Liveability

Liveability

The Pajero Sport sits in a segment that has is a cutthroat battleground for families shopping for their next vehicle. Mitsubishi responded to the diverse tastes of SUV buyers by offering a five seat and seven seat option.

While you do sacrifice the third-row seating in entry GLX models, the payoff for cargo space is immense. At one square metre between the wheel arches with the back seat in use, and close to two metres of length with the second row folded down, the Pajero Sport is built to carry anything you need. Even with the third row in use, the under floor storage tray increases the Pajero Sports practicality immensely.

In the Exceed, you can see that the Sport is built for comfort, and not just up front. The top-line model gets the possiblity to use Mitsubishi's Remote Smartphone App standard, which allows you to control certain electronic features in the car like the tailgate without touching the car. Along with Apple CarPlay/Android Auto compatibility and digital radio standard throughout the range on the Pajero Sport.

Around town, the Mitsi is easy to manoeuvre – though in Exceed trim, it is helped out immensely by driver assist features like Multi Around Monitor, which uses the cameras surrounding the Pajero Sport to give you a bird’s eye view of what’s happening. Indeed, the Sport is so dedicated to safety that the regular Mitsubishi emblem that sits on the grille doubles as a sensor.​

The Exceed is the pick for buyers wanting the edge in safety, several class leading technologies are available in the Pajero Sport, but some – like the Ultrasonic misacceleration Mitigation System (UMS), which stops you from accelerating too quickly if there’s an object in front of you as well as forward crash mitigation, blind spot monitoring and lane departure warning.

The Pajero Sport is the perfect family buy then, especially if you’ve got three kids or less – because there are no compromises in terms of luggage space or drive. The Sport is setup to work smarter, rather than harder – able to offer a comfortable ride during times when you want a SUV, before switching the SuperSelect system on to get stuck into it on your holidays.
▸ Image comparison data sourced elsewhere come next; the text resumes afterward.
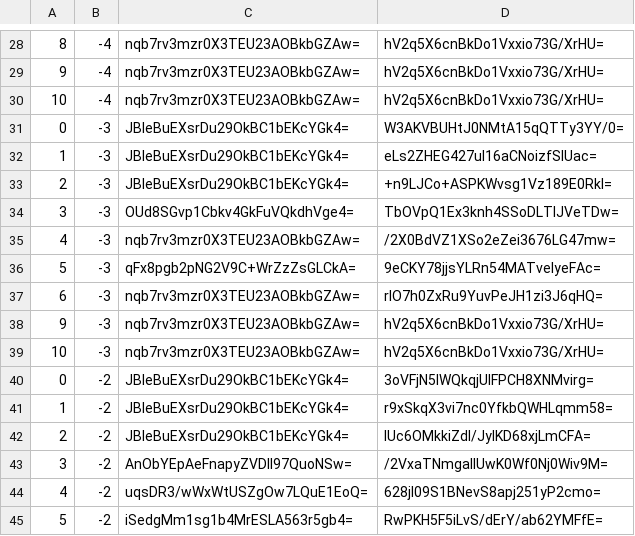
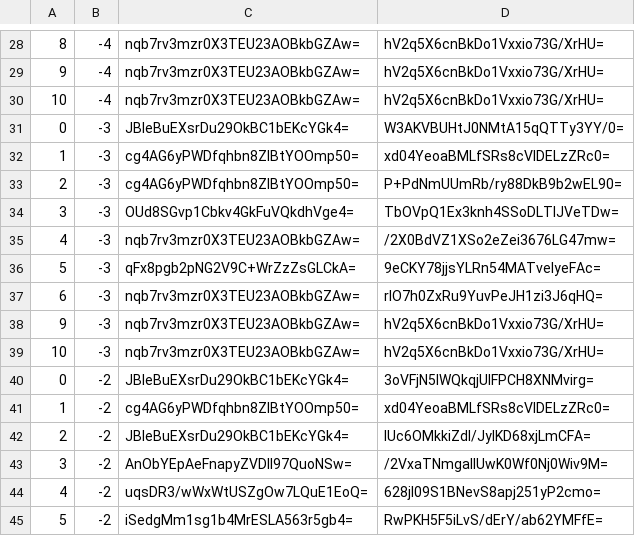
Before and after one commit to counterfitninja/chilled-overworld, a CSV file: tiles/zoom.-1/metadata/k.0.-1.csv, drawn as a sheet; only a part is shown, gaps mark what is left out.

```diff
--- a/tiles/zoom.-1/metadata/k.0.-1.csv
+++ b/tiles/zoom.-1/metadata/k.0.-1.csv
@@ -31,4 +31,4 @@
 0,-3,JBIeBuEXsrDu29OkBC1bEKcYGk4=,W3AKVBUHtJ0NMtA15qQTTy3YY/0=
-1,-3,JBIeBuEXsrDu29OkBC1bEKcYGk4=,eLs2ZHEG427uI16aCNoizfSlUac=
-2,-3,JBIeBuEXsrDu29OkBC1bEKcYGk4=,+n9LJCo+ASPKWvsg1Vz189E0RkI=
+1,-3,cg4AG6yPWDfqhbn8ZIBtYOOmp50=,xd04YeoaBMLfSRs8cVIDELzZRc0=
+2,-3,cg4AG6yPWDfqhbn8ZIBtYOOmp50=,P+PdNmUUmRb/ry88DkB9b2wEL90=
 3,-3,OUd8SGvp1Cbkv4GkFuVQkdhVge4=,TbOVpQ1Ex3knh4SSoDLTlJVeTDw=
@@ -40,3 +40,3 @@
 0,-2,JBIeBuEXsrDu29OkBC1bEKcYGk4=,3oVFjN5lWQkqjUlFPCH8XNMvirg=
-1,-2,JBIeBuEXsrDu29OkBC1bEKcYGk4=,r9xSkqX3vi7nc0YfkbQWHLqmm58=
+1,-2,cg4AG6yPWDfqhbn8ZIBtYOOmp50=,xd04YeoaBMLfSRs8cVIDELzZRc0=
 2,-2,JBIeBuEXsrDu29OkBC1bEKcYGk4=,lUc6OMkkiZdI/JyIKD68xjLmCFA=
```
Also changed, not shown: tiles/zoom.-1/metadata/k.-1.-1.csv, tiles/zoom.-1/metadata/k.0.0.csv, 22 other files.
Cost

Cost

The Pajero Sport range comes in entry level GLX around mid-$40k, mid-range GLS for just over $50k and the top level Exceed, as tested, for just under $55k

There are also a range of Genuine Accessories for the Pajero Sport, from floor mats to towbars and under body protection.

All Pajero Sports are covered by Mitsubishi’s Diamond Advantage, which provides for 5 years or 100,000km.   

Conclusion

Conclusion

On or offroad, five or seven seat, basic or luxurious - the options are plenty full with the Mitsubishi Pajero Sport. To make it better fit in with the family styling the new Triton and ASX already have adopted Mitsubishi fitted it with a new front and back, plus a few upgrades inside. Under the hood the kept everything the same, as with the gearbox, but they were a smashing combination already that didn't need any improvements. It now looks sharper and more streamlined, plus it has a few new technology features that make it modern as well. T